▸ **Exercise inputs**
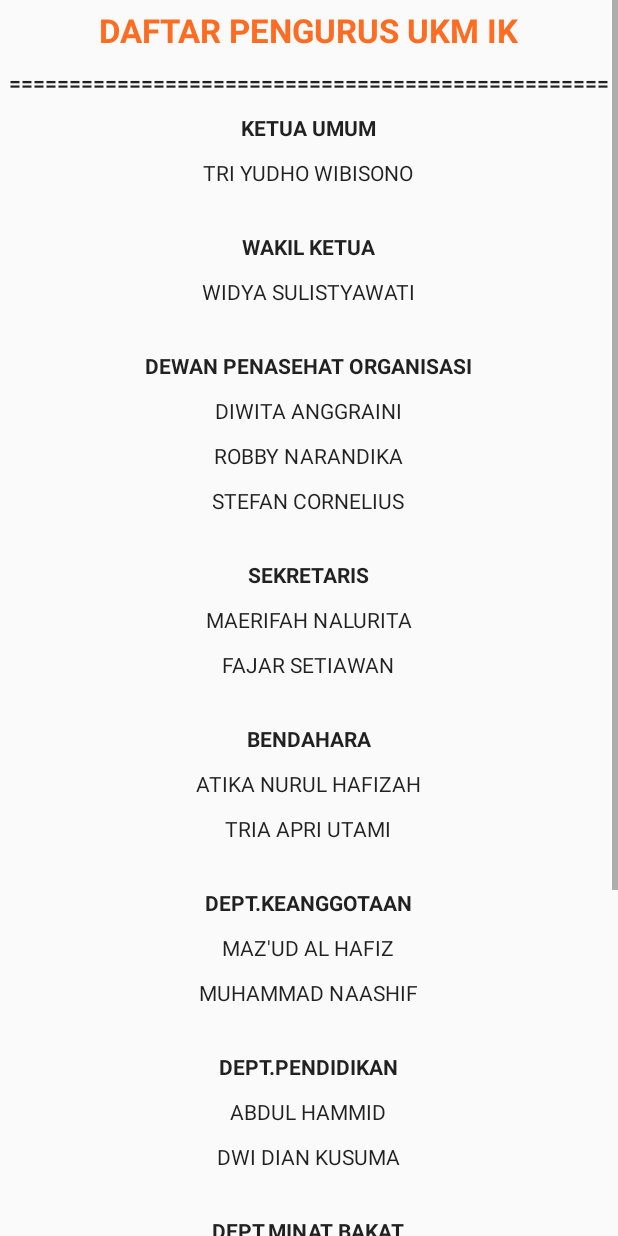
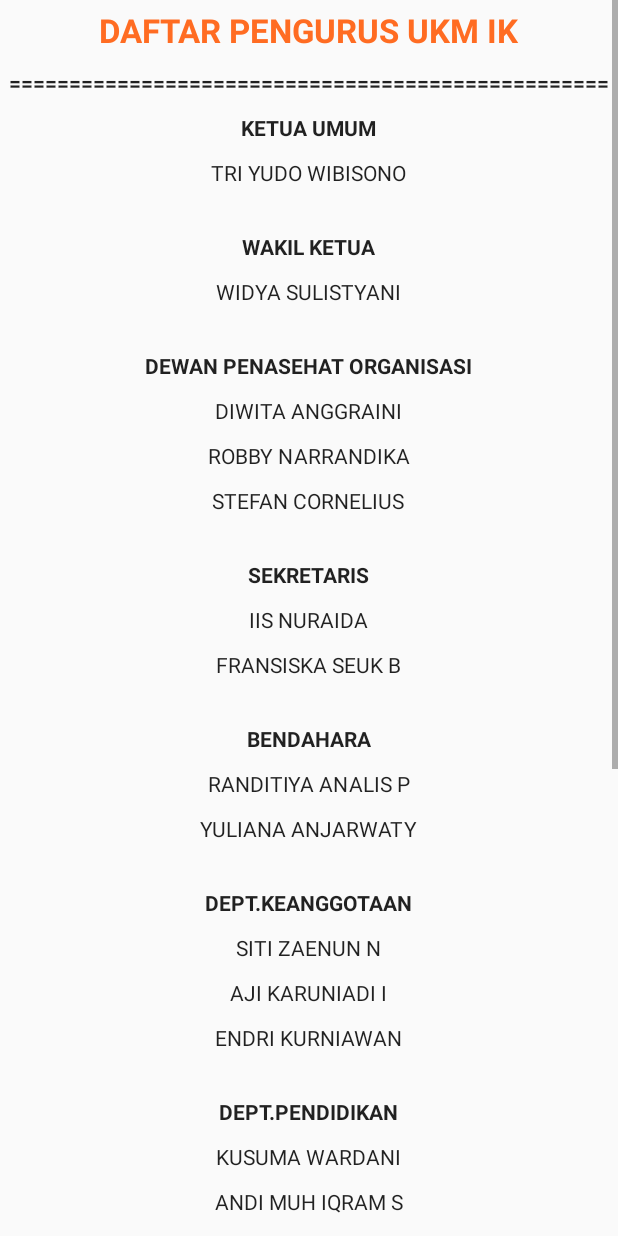
Before and after one commit to RBAYU505/clientsatu, an Android app: the Pengurus screen opened directly, with no data from a screen before it, on a phone screen of 412 x 824 dp. Run offline under Robolectric (Android 15) with nearby library versions, the phone set to English and light mode, and no system bars.

```diff
--- a/app/src/main/java/id/restabayu/clientsatu/MainActivity.java
+++ b/app/src/main/java/id/restabayu/clientsatu/MainActivity.java
@@ -151,7 +151,7 @@ public class MainActivity extends AppCompatActivity {
                             s.getTanggal(),
                             s.getWaktu(),
                             s.getTempat(),
-                            s.getDeskripsi(),
+                            s.getDeskripsi()
                     };
                     openDetailActivity(classifieds);
                 }
--- /dev/null
+++ b/app/src/main/res/drawable/ic_menu_black_24dp.xml
@@ -0,0 +1,5 @@
+<vector android:height="24dp" android:tint="#FFFFFF"
+    android:viewportHeight="24.0" android:viewportWidth="24.0"
+    android:width="24dp" xmlns:android="http://schemas.android.com/apk/res/android">
+    <path android:fillColor="#FF000000" android:pathData="M3,18h18v-2L3,16v2zM3,13h18v-2L3,11v2zM3,6v2h18L21,6L3,6z"/>
+</vector>
--- a/app/src/main/res/layout/pengurus.xml
+++ b/app/src/main/res/layout/pengurus.xml
@@ -48,7 +48,7 @@
                 android:layout_height="wrap_content"
                 android:maxLines="1"
                 android:padding="5dp"
-                android:text="TRI YUDHO WIBISONO"
+                android:text="TRI YUDO WIBISONO"
                 android:textAppearance="@style/TextAppearance.AppCompat" />
             <TextView
                 android:id="@+id/spasi1"
@@ -74,7 +74,7 @@
                 android:layout_height="wrap_content"
                 android:maxLines="1"
                 android:padding="5dp"
-                android:text="WIDYA SULISTYAWATI"
+                android:text="WIDYA SULISTYANI"
                 android:textAppearance="@style/TextAppearance.AppCompat" />
             <TextView
                 android:id="@+id/spasi2"
@@ -108,7 +108,7 @@
                 android:layout_height="wrap_content"
                 android:maxLines="1"
                 android:padding="5dp"
-                android:text="ROBBY NARANDIKA"
+                android:text="ROBBY NARRANDIKA"
                 android:textAppearance="@style/TextAppearance.AppCompat" />
             <TextView
                 android:id="@+id/knt5"
@@ -142,7 +142,7 @@
                 android:layout_height="wrap_content"
                 android:maxLines="1"
                 android:padding="5dp"
-                android:text="MAERIFAH NALURITA"
+                android:text="IIS NURAIDA"
                 android:textAppearance="@style/TextAppearance.AppCompat" />
             <TextView
                 android:id="@+id/knt7"
@@ -150,7 +150,7 @@
                 android:layout_height="wrap_content"
                 android:maxLines="1"
                 android:padding="5dp"
-                android:text="FAJAR SETIAWAN"
+                android:text="FRANSISKA SEUK B"
                 android:textAppearance="@style/TextAppearance.AppCompat" />
             <TextView
                 android:id="@+id/spasi4"
@@ -176,7 +176,7 @@
                 android:layout_height="wrap_content"
                 android:maxLines="1"
                 android:padding="5dp"
-                android:text="ATIKA NURUL HAFIZAH"
+                android:text="RANDITIYA ANALIS P"
                 android:textAppearance="@style/TextAppearance.AppCompat" />
             <TextView
                 android:id="@+id/knt9"
@@ -184,7 +184,7 @@
                 android:layout_height="wrap_content"
                 android:maxLines="1"
                 android:padding="5dp"
-                android:text="TRIA APRI UTAMI"
+                android:text="YULIANA ANJARWATY"
                 android:textAppearance="@style/TextAppearance.AppCompat" />
             <TextView
                 android:id="@+id/spasi5"
@@ -210,7 +210,7 @@
                 android:layout_height="wrap_content"
                 android:maxLines="1"
                 android:padding="5dp"
-                android:text="MAZ'UD AL HAFIZ"
+                android:text="SITI ZAENUN N"
                 android:textAppearance="@style/TextAppearance.AppCompat" />
             <TextView
                 android:id="@+id/knt11"
@@ -218,7 +218,15 @@
                 android:layout_height="wrap_content"
                 android:maxLines="1"
                 android:padding="5dp"
-                android:text="MUHAMMAD NAASHIF"
+                android:text="AJI KARUNIADI I"
+                android:textAppearance="@style/TextAppearance.AppCompat" />
+            <TextView
+                android:id="@+id/knt111"
+                android:layout_width="wrap_content"
+                android:layout_height="wrap_content"
+                android:maxLines="1"
+                android:padding="5dp"
+                android:text="ENDRI KURNIAWAN"
                 android:textAppearance="@style/TextAppearance.AppCompat" />
             <TextView
                 android:id="@+id/spasi6"
@@ -244,7 +252,7 @@
                 android:layout_height="wrap_content"
                 android:maxLines="1"
                 android:padding="5dp"
-                android:text="ABDUL HAMMID"
+                android:text="KUSUMA WARDANI"
                 android:textAppearance="@style/TextAppearance.AppCompat" />
             <TextView
                 android:id="@+id/knt13"
@@ -252,7 +260,31 @@
                 android:layout_height="wrap_content"
                 android:maxLines="1"
                 android:padding="5dp"
-                android:text="DWI DIAN KUSUMA"
+                android:text="ANDI MUH IQRAM S"
+                android:textAppearance="@style/TextAppearance.AppCompat" />
+            <TextView
+                android:id="@+id/knt131"
+                android:layout_width="wrap_content"
+                android:layout_height="wrap_content"
+                android:maxLines="1"
+                android:padding="5dp"
+                android:text="ZAKI MALIKI"
+                android:textAppearance="@style/TextAppearance.AppCompat" />
+            <TextView
+                android:id="@+id/knt132"
+                android:layout_width="wrap_content"
+                android:layout_height="wrap_content"
+                android:maxLines="1"
+                android:padding="5dp"
+                android:text="ANANG SUWASTO"
+                android:textAppearance="@style/TextAppearance.AppCompat" />
+            <TextView
+                android:id="@+id/knt133"
+                android:layout_width="wrap_content"
+                android:layout_height="wrap_content"
+                android:maxLines="1"
+                android:padding="5dp"
+                android:text="ITA ISMAULINAWATI"
                 android:textAppearance="@style/TextAppearance.AppCompat" />
             <TextView
                 android:id="@+id/spasi8"
@@ -278,7 +310,7 @@
                 android:layout_height="wrap_content"
                 android:maxLines="1"
                 android:padding="5dp"
-                android:text="ASEP AHMAD SOFYAN"
+                android:text="MISTHA AYU W"
                 android:textAppearance="@style/TextAppearance.AppCompat" />
             <TextView
                 android:id="@+id/knt15"
@@ -286,7 +318,15 @@
                 android:layout_height="wrap_content"
                 android:maxLines="1"
                 android:padding="5dp"
-                android:text="EKO SANTOSO"
+                android:text="NUKY ALFIANSYAH"
+                android:textAppearance="@style/TextAppearance.AppCompat" />
+            <TextView
+                android:id="@+id/knt151"
+                android:layout_width="wrap_content"
+                android:layout_height="wrap_content"
+                android:maxLines="1"
+                android:padding="5dp"
+                android:text="PANDU DWI SETYA"
                 android:textAppearance="@style/TextAppearance.AppCompat" />
             <TextView
                 android:id="@+id/spasi9"
@@ -312,7 +352,7 @@
                 android:layout_height="wrap_content"
                 android:maxLines="1"
                 android:padding="5dp"
-                android:text="ENDRI SETIAWAN"
+                android:text="DURROTUL KARIMAH K"
                 android:textAppearance="@style/TextAppearance.AppCompat" />
             <TextView
                 android:id="@+id/knt17"
@@ -320,7 +360,7 @@
                 android:layout_height="wrap_content"
                 android:maxLines="1"
                 android:padding="5dp"
-                android:text="BAGUS SAPUTRA"
+                android:text="ANDI AMIN PRAYOGI"
                 android:textAppearance="@style/TextAppearance.AppCompat" />
             <TextView
                 android:id="@+id/spasi10"
@@ -346,7 +386,7 @@
                 android:layout_height="wrap_content"
                 android:maxLines="1"
                 android:padding="5dp"
-                android:text="JIMMY FERNANDO"
+                android:text="SIROJUDIN ABDUL G"
                 android:textAppearance="@style/TextAppearance.AppCompat" />
             <TextView
                 android:id="@+id/knt20"
@@ -354,7 +394,15 @@
                 android:layout_height="wrap_content"
                 android:maxLines="1"
                 android:padding="5dp"
-                android:text="PUTRI FADILLAH"
+                android:text="TITANIA MEGANANDA"
+                android:textAppearance="@style/TextAppearance.AppCompat" />
+            <TextView
+                android:id="@+id/knt21"
+                android:layout_width="wrap_content"
+                android:layout_height="wrap_content"
+                android:maxLines="1"
+                android:padding="5dp"
+                android:text="MUHAMMAD AFRIZAL"
                 android:textAppearance="@style/TextAppearance.AppCompat" />
 
 
```
Also changed, not shown: app/src/main/AndroidManifest.xml (+12 -2 lines), app/src/main/java/id/restabayu/clientsatu/Classified.java (+11 -1 lines), app/src/main/java/id/restabayu/clientsatu/DetailActivity.java (+51 -17 lines), app/src/main/java/id/restabayu/clientsatu/Service/AlarmReciever.java (+9 -5 lines), app/src/main/java/id/restabayu/clientsatu/Service/AlarmService.java (added, +85 -0 lines), app/src/main/java/id/restabayu/clientsatu/Service/Converter.java (added, +40 -0 lines), app/src/main/res/layout/activity_detail.xml (+7 -10 lines), app/src/main/res/menu/menu.xml (+15 -4 lines), app/src/main/res/drawable/care.png (added), app/src/main/res/drawable/help.png (added), app/src/main/res/drawable/kill.png (added).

▸ **What is being asked**
Where a line above holds the string "MainActivity", copy that line.

▸ **Task solution**
--- a/app/src/main/java/id/restabayu/clientsatu/MainActivity.java
+++ b/app/src/main/java/id/restabayu/clientsatu/MainActivity.java
@@ -151,7 +151,7 @@ public class MainActivity extends AppCompatActivity {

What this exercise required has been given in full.